Anyone who has read much of what I have written know me as Dr. Doom, and as such I am not one to celebrate prematurely. Although at times I nod my head and recognize that things are better than I thought, I have not yet fallen into the complacency of victory.
The fight we are in is an ugly one. And it very well may have been going on for thousands of years. If that is a stretch for you then don’t bother yourself with that possibility, we all have enough to worry about. However, many of you reading this I think would agree.
Even if you can only recognize all this as a result of recent political and philosophical maneuverings, take a little time to read a bit more to expand your understanding. At the very least this all has been in motion since the early part of the 19th Century, and as I suggested above, possibly quite a bit of time before that. Start with Patrick Wood’s amazing, and frightening, book The Evil Twins of Technocracy and Transhumanism.
If that doesn’t shake you up, nothing will. There are many other insights out there as well, and now that you are no longer a sheep (were you ever?) you will be open to quite a bit that is considered, by sheep, to be utter paranoid nonsense.
This scourge of technocracy/transhumanism is a disease much like cancer. It has had enough time to grow to immense proportions without being noticed by most, and its malignancy is intertwined in the fabric of everything—everything. At times I imagine the only way to rid the world of it is to kill the host and start over again. Indeed, that horrible thought may prove to be true.
I do think there is still a smidgeon of hope to kill it from the top down. But to do that, more than likely things will have to get worse before they get better. I recently wrote about this in several other essays: Critically Compromised, Hand Picked, and Perpetual Cognitive Dissonance. If any of these are not yet published, be on the lookout for them.
If things don’t get worse, then we become the lazy frog. Well, we probably are not lazy per se, but only lazy regarding a fight we can’t see because the enemy has retreated or appears to have retreated.
I do trust it is the intention of the agenda to do this. They hide behind the hill and wait. They do seem to be rather patient (well, Justin Trudeau has the patience of a petulant 5-year-old, but he is an exception). They can wait. And that they do. They will soon hit us with another missile, and we will all scramble—for a few minutes at least, and then settle down in our pot again.
It sure is tempting, even for me. I want to get back to my old life again, at least I am compelled to. I want to travel, to spend time writing about something other than doom and gloom.
I want to have fun again, to feel good, happy, contented. But my intelligence tells me this is far from over, and I must stay at the ready. I feel like the proverbial guard given night watch, slowly falling asleep when the crickets start to drift into slumber. I know there is a war raging just over the hill. But it isn’t here. I can take a break.

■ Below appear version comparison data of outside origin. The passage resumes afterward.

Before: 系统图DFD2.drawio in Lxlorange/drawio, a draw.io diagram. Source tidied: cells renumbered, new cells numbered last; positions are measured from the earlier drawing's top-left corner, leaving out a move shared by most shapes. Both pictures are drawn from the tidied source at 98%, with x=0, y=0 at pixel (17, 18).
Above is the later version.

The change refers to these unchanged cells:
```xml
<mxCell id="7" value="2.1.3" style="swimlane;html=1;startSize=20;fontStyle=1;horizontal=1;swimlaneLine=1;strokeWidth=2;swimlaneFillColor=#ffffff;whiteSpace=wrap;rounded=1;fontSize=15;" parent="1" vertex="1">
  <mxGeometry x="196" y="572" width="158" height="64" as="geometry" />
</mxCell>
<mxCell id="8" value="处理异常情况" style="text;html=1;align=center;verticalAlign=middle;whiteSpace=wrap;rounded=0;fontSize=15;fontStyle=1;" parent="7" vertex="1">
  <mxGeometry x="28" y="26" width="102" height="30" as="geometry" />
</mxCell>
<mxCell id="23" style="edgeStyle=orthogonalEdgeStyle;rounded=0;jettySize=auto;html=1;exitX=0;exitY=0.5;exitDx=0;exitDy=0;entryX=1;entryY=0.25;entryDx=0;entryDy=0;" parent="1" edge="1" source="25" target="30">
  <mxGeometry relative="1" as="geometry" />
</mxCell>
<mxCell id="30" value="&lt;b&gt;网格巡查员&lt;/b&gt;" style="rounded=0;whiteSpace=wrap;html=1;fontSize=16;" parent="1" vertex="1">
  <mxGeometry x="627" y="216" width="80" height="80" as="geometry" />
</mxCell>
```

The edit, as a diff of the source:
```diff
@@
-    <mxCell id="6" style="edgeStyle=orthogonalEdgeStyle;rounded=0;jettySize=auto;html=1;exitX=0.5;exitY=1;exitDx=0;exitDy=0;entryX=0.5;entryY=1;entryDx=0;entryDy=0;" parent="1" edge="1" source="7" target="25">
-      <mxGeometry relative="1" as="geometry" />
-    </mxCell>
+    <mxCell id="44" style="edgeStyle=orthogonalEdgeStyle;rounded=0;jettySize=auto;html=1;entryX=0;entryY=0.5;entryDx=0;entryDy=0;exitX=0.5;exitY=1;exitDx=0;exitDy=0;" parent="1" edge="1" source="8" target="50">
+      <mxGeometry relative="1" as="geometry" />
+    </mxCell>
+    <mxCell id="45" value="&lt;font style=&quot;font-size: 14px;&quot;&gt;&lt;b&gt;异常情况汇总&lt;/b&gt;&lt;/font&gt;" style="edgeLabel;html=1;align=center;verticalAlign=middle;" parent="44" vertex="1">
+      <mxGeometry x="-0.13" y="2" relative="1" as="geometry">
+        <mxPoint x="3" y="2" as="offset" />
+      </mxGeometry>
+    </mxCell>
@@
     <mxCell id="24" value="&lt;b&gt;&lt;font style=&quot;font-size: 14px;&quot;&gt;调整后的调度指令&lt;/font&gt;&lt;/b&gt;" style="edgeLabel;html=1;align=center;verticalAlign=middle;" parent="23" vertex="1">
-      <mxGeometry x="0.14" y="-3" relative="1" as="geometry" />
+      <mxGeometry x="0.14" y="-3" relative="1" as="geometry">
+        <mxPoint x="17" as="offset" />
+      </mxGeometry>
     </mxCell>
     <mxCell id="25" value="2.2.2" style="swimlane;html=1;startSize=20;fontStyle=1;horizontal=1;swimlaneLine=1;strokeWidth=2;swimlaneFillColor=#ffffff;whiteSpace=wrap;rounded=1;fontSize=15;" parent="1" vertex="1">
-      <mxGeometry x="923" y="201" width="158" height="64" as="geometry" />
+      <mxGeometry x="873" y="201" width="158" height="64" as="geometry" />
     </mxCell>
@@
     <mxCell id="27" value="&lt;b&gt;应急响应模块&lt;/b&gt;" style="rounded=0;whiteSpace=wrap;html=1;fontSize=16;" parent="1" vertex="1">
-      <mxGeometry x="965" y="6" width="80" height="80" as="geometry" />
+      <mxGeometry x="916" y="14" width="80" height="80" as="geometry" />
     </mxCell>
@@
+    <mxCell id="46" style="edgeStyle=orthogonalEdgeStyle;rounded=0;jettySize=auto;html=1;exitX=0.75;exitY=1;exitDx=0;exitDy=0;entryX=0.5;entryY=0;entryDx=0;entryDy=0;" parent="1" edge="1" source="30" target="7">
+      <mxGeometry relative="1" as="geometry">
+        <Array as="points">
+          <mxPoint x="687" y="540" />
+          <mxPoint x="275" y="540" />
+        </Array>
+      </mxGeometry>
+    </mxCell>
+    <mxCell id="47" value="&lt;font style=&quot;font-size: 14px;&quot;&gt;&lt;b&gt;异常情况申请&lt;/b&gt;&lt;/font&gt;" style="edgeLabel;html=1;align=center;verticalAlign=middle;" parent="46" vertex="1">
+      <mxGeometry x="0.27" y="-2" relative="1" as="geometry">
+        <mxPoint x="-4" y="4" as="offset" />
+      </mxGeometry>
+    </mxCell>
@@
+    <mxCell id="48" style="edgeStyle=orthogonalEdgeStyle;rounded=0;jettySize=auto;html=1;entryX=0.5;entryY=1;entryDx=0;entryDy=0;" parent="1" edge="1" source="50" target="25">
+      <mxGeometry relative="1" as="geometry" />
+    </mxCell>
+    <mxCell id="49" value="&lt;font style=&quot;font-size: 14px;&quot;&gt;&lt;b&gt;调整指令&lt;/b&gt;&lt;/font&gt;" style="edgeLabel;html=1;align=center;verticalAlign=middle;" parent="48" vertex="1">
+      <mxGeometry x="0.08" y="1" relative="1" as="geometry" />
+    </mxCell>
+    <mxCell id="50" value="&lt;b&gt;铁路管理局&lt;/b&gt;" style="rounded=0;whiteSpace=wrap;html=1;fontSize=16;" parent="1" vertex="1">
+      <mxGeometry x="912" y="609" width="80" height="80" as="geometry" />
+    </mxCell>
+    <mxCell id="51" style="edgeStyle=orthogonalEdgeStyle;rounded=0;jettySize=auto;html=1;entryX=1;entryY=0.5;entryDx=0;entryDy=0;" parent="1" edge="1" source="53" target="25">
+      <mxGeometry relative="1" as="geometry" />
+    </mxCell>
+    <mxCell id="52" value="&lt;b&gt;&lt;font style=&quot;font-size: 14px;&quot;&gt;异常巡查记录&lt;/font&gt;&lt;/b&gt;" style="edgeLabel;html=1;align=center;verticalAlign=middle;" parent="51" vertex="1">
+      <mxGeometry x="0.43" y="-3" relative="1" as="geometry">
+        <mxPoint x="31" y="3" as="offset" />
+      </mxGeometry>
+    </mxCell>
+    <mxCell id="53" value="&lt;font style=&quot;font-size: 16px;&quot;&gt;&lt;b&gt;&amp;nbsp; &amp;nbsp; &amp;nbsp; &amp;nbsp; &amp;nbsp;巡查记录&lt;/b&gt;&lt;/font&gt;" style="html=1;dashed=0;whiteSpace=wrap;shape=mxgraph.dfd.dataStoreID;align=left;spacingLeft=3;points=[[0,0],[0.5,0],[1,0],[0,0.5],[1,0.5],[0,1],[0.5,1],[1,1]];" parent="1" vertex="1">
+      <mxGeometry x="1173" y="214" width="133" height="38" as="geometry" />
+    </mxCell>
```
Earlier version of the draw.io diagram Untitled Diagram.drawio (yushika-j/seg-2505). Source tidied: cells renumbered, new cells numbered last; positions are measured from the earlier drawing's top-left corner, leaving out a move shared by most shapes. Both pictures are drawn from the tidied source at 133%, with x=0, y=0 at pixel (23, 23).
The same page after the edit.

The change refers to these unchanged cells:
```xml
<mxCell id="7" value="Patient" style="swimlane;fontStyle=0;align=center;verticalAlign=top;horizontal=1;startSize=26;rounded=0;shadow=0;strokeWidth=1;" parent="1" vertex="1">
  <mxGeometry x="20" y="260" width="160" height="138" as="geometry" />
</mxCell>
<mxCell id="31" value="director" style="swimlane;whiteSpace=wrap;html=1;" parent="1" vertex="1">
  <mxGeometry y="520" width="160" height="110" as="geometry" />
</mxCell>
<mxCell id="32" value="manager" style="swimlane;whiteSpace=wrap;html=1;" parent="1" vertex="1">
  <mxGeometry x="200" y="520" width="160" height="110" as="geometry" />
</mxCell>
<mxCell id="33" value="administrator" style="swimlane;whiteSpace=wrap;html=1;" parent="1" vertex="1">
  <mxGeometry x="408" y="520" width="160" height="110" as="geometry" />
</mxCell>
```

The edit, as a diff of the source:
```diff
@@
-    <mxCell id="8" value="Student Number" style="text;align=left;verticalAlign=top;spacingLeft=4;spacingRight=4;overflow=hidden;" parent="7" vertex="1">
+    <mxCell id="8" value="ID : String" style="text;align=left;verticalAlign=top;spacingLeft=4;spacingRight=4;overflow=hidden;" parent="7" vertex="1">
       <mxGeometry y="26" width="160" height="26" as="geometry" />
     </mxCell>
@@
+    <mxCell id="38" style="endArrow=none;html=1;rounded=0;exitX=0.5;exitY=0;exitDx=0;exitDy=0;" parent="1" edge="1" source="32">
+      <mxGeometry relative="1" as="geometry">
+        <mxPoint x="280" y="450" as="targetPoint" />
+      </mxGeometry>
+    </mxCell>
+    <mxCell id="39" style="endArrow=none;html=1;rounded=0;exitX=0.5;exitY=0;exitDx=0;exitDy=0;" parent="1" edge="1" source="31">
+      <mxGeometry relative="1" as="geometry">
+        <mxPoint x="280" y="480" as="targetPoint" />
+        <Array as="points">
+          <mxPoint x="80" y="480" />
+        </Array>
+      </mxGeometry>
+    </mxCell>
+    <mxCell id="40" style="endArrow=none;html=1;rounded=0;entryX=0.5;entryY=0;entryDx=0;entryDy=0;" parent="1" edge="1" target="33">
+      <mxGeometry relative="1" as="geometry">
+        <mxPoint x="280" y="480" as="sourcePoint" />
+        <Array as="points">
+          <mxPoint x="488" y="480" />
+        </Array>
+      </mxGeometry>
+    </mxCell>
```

What horror…to fall asleep and then wake up like Rip Van Winkle, with the world entirely changed. One day there is cash, the next day there isn’t, and the next day you can’t go into a movie theater without showing your Vax Pass on your smart phone, or on a chip embedded in your hand. One day you can’t visit a friend who lives across town without paying a huge fine (goodbye friend, I can’t afford you now), another day you can’t buy eggs because you have an unpaid parking ticket, one day you can’t…fill in the blank.
It is coming folks, there is no dispute about that. The question is whether we are going to let it creep into our comfortable pot. And what manages to creep in will be a whole lot uglier than what you thought was ok a month ago.
Todd Hayen is a registered psychotherapist practicing in Toronto, Ontario, Canada. He holds a PhD in depth psychotherapy and an MA in Consciousness Studies. He specializes in Jungian, archetypal, psychology. Todd also writes for his own substack, which you can read here
For direct-transfer bank details click here.